The Frick Collection has recently acquired Portrait of a Woman, an intriguing and surprisingly assertive portrait of an unidentified woman in luxurious Renaissance clothing. Here is how I interpreted the work during and after my first chance to see it at Frick Madison.
Nancy Siegel's Susie M. Barstow: Redefining the Hudson River School (Lund Humphries, 2023) is the first-ever biography of Susie M. Barstow, a greatly under-rated Hudson River School artist, teacher, and adventurer. I really enjoyed reading about Barstow's adventurous life and beautiful art.
Understand attribution, the process by which art historians make educated suppositions about who made an artwork, and learn about the pseudonyms given to artists whose real names we don't know. Enjoy some pretty religious paintings at the same time.
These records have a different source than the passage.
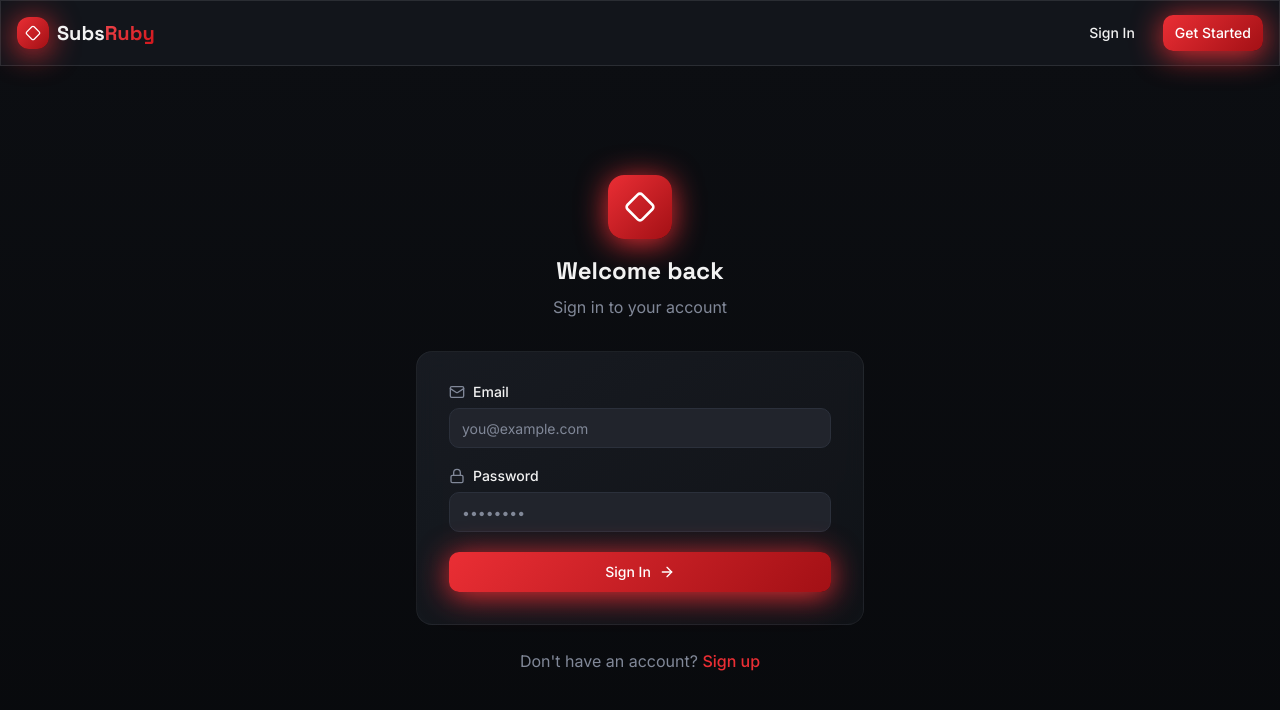
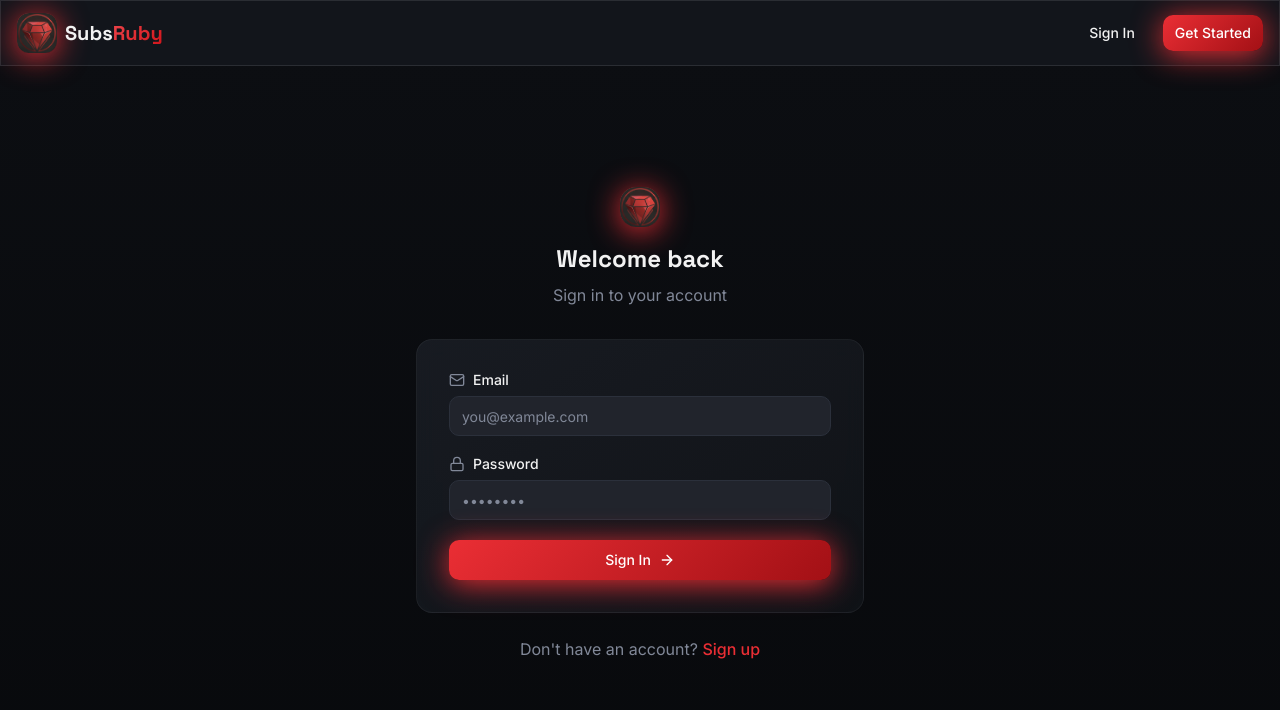
Before and after one commit to infosubsruby/subsruby, a React (Vite) app: page /login in a window 1280 px wide. Shown: the top 710 px of the page. Built offline with nearby package versions, Linux system fonts and the light colour scheme; no server answers; the HTML template or start-up script is replaced by a standard one.

Commit message:
Logo-guncellendi

```diff
--- a/src/components/layout/Navbar.tsx
+++ b/src/components/layout/Navbar.tsx
@@ -13,7 +13,7 @@ import {
   DropdownMenuSeparator,
   DropdownMenuTrigger
 } from "@/components/ui/dropdown-menu";
-import { User, LogOut, Settings, Shield, Diamond, Wallet } from "lucide-react";
+import { User, LogOut, Settings, Shield, Wallet } from "lucide-react";
 
 export const Navbar = () => {
   const { user, profile, isAdmin: globalIsAdmin, signOut } = useAuth();
@@ -49,10 +49,13 @@ export const Navbar = () => {
   return (
     <nav className="fixed top-0 left-0 right-0 z-50 glass border-b border-border/50">
       <div className="container mx-auto px-4 h-16 flex items-center justify-between">
-        {/* Logo - links to dashboard if logged in, otherwise home */}
         <Link to={user ? "/control" : "/"} className="flex items-center gap-2 group">
-          <div className="w-8 h-8 ruby-gradient rounded-lg flex items-center justify-center shadow-ruby group-hover:shadow-ruby-strong transition-shadow">
-            <Diamond className="w-4 h-4 text-white" />
+          <div className="h-10 w-10 ruby-gradient rounded-lg flex items-center justify-center shadow-ruby group-hover:shadow-ruby-strong transition-shadow overflow-hidden">
+            <img
+              src="/logo.jpeg"
+              alt="Site Logosu"
+              className="h-full w-full object-contain"
+            />
           </div>
           <span className="font-display text-xl font-bold text-foreground">
             Subs<span className="ruby-text-gradient">Ruby</span>
--- a/src/pages/Index.tsx
+++ b/src/pages/Index.tsx
@@ -172,8 +172,12 @@ const Index = () => {
             {/* Background decoration */}
             <div className="absolute top-0 right-0 w-64 h-64 bg-primary/10 rounded-full blur-[60px] -z-10" />
 
-            <div className="w-16 h-16 rounded-2xl ruby-gradient flex items-center justify-center mx-auto mb-6 shadow-ruby animate-pulse-ruby">
-              <Diamond className="w-8 h-8 text-white" />
+            <div className="h-10 w-10 rounded-2xl ruby-gradient flex items-center justify-center mx-auto mb-6 shadow-ruby animate-pulse-ruby overflow-hidden">
+              <img
+                src="/logo.jpeg"
+                alt="Site Logosu"
+                className="h-full w-full object-contain"
+              />
             </div>
 
             <h2 className="font-display text-3xl md:text-4xl font-bold mb-4">
@@ -197,8 +201,12 @@ const Index = () => {
       <footer className="py-8 px-4 border-t border-border">
         <div className="container mx-auto flex flex-col md:flex-row items-center justify-between gap-4">
           <div className="flex items-center gap-2">
-            <div className="w-6 h-6 ruby-gradient rounded-md flex items-center justify-center">
-              <Diamond className="w-3 h-3 text-white" />
+            <div className="h-10 w-10 ruby-gradient rounded-md flex items-center justify-center overflow-hidden">
+              <img
+                src="/logo.jpeg"
+                alt="Site Logosu"
+                className="h-full w-full object-contain"
+              />
             </div>
             <span className="font-display font-semibold">SubsRuby</span>
           </div>
--- a/src/pages/Login.tsx
+++ b/src/pages/Login.tsx
@@ -5,7 +5,7 @@ import { Button } from "@/components/ui/button";
 import { Input } from "@/components/ui/input";
 import { Label } from "@/components/ui/label";
 import { Navbar } from "@/components/layout/Navbar";
-import { Diamond, Mail, Lock, ArrowRight } from "lucide-react";
+import { Mail, Lock, ArrowRight } from "lucide-react";
 import { toast } from "sonner";
 
 const Login = () => {
@@ -43,10 +43,13 @@ const Login = () => {
 
       <div className="pt-24 pb-12 px-4 flex items-center justify-center min-h-screen">
         <div className="w-full max-w-md">
-          {/* Logo */}
           <div className="text-center mb-8">
-            <div className="w-16 h-16 rounded-2xl ruby-gradient flex items-center justify-center mx-auto mb-4 shadow-ruby">
-              <Diamond className="w-8 h-8 text-white" />
+            <div className="h-10 w-10 rounded-2xl ruby-gradient flex items-center justify-center mx-auto mb-4 shadow-ruby overflow-hidden">
+              <img
+                src="/logo.jpeg"
+                alt="Site Logosu"
+                className="h-full w-full object-contain"
+              />
             </div>
             <h1 className="font-display text-2xl font-bold">Welcome back</h1>
             <p className="text-muted-foreground mt-2">Sign in to your account</p>
--- a/src/pages/Signup.tsx
+++ b/src/pages/Signup.tsx
@@ -5,7 +5,7 @@ import { Button } from "@/components/ui/button";
 import { Input } from "@/components/ui/input";
 import { Label } from "@/components/ui/label";
 import { Navbar } from "@/components/layout/Navbar";
-import { Diamond, Mail, Lock, User, Phone, ArrowRight, Sparkles } from "lucide-react";
+import { Mail, Lock, User, Phone, ArrowRight, Sparkles } from "lucide-react";
 import { toast } from "sonner";
 
 const Signup = () => {
@@ -78,10 +78,13 @@ const Signup = () => {
 
       <div className="pt-24 pb-12 px-4 flex items-center justify-center min-h-screen">
         <div className="w-full max-w-md">
-          {/* Logo */}
           <div className="text-center mb-8">
-            <div className="w-16 h-16 rounded-2xl ruby-gradient flex items-center justify-center mx-auto mb-4 shadow-ruby animate-pulse-ruby">
-              <Diamond className="w-8 h-8 text-white" />
+            <div className="h-10 w-10 rounded-2xl ruby-gradient flex items-center justify-center mx-auto mb-4 shadow-ruby animate-pulse-ruby overflow-hidden">
+              <img
+                src="/logo.jpeg"
+                alt="Site Logosu"
+                className="h-full w-full object-contain"
+              />
             </div>
             <h1 className="font-display text-2xl font-bold">Create your account</h1>
             <p className="text-muted-foreground mt-2 flex items-center justify-center gap-2">
```
Also changed, not shown: public/logo.jpeg (added).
Sign up to receive a handout with nine fun art appreciation activities for all ages. These games and challenges will help you connect with artworks and practice key art appreciation skills like attention to detail, comparison, and visual description in the process. I hope you'll have as much fun trying them as I had dreaming them up!
Enjoy a few of my favorite Sublime landscape paintings, which are definitely frightening enough for Halloween.
The Metropolitan Museum of Art's acquisition of three works by little-known 16th-century painter Orsola Maddalena Caccia (1596-1676) made headlines in late 2020. I got to see the two of them, a pair of large still life paintings, on view in the summer of 2021.
On the afternoon of March 4th, I was one of the very first people to experience Frick Madison, the Frick Collection's new installation in the Whitney Museum's former home at 945 Madison Avenue. The surprisingly-wonderful combination of historical art and Brutalist structure literally shines a new light on the Frick's beloved artworks.
I wasn't planning to review Art is a Tyrant: The Unconventional Life of Rosa Bonheur (London: Icon Books, Ltd., 2020), Catherine Hewitt's new biography of French animal painter Rosa Bonheur. But after enjoying it so much, I decided to spread the word.
Meet Carlo Crivelli, painter of sumptuously-dressed Madonnas and saints. His rich and beautiful style is part Gothic and part Renaissance, with more than a hint of Byzantine icon painting.
Next month, The Frick Collection and DelMonico Books/D.A.P. will publish The Sleeve Should Be Illegal & Other Reflections on Art at the Frick, a book of short essays responding to works in the Frick's collection. I was lucky enough to receive an early pdf copy, and I really liked it!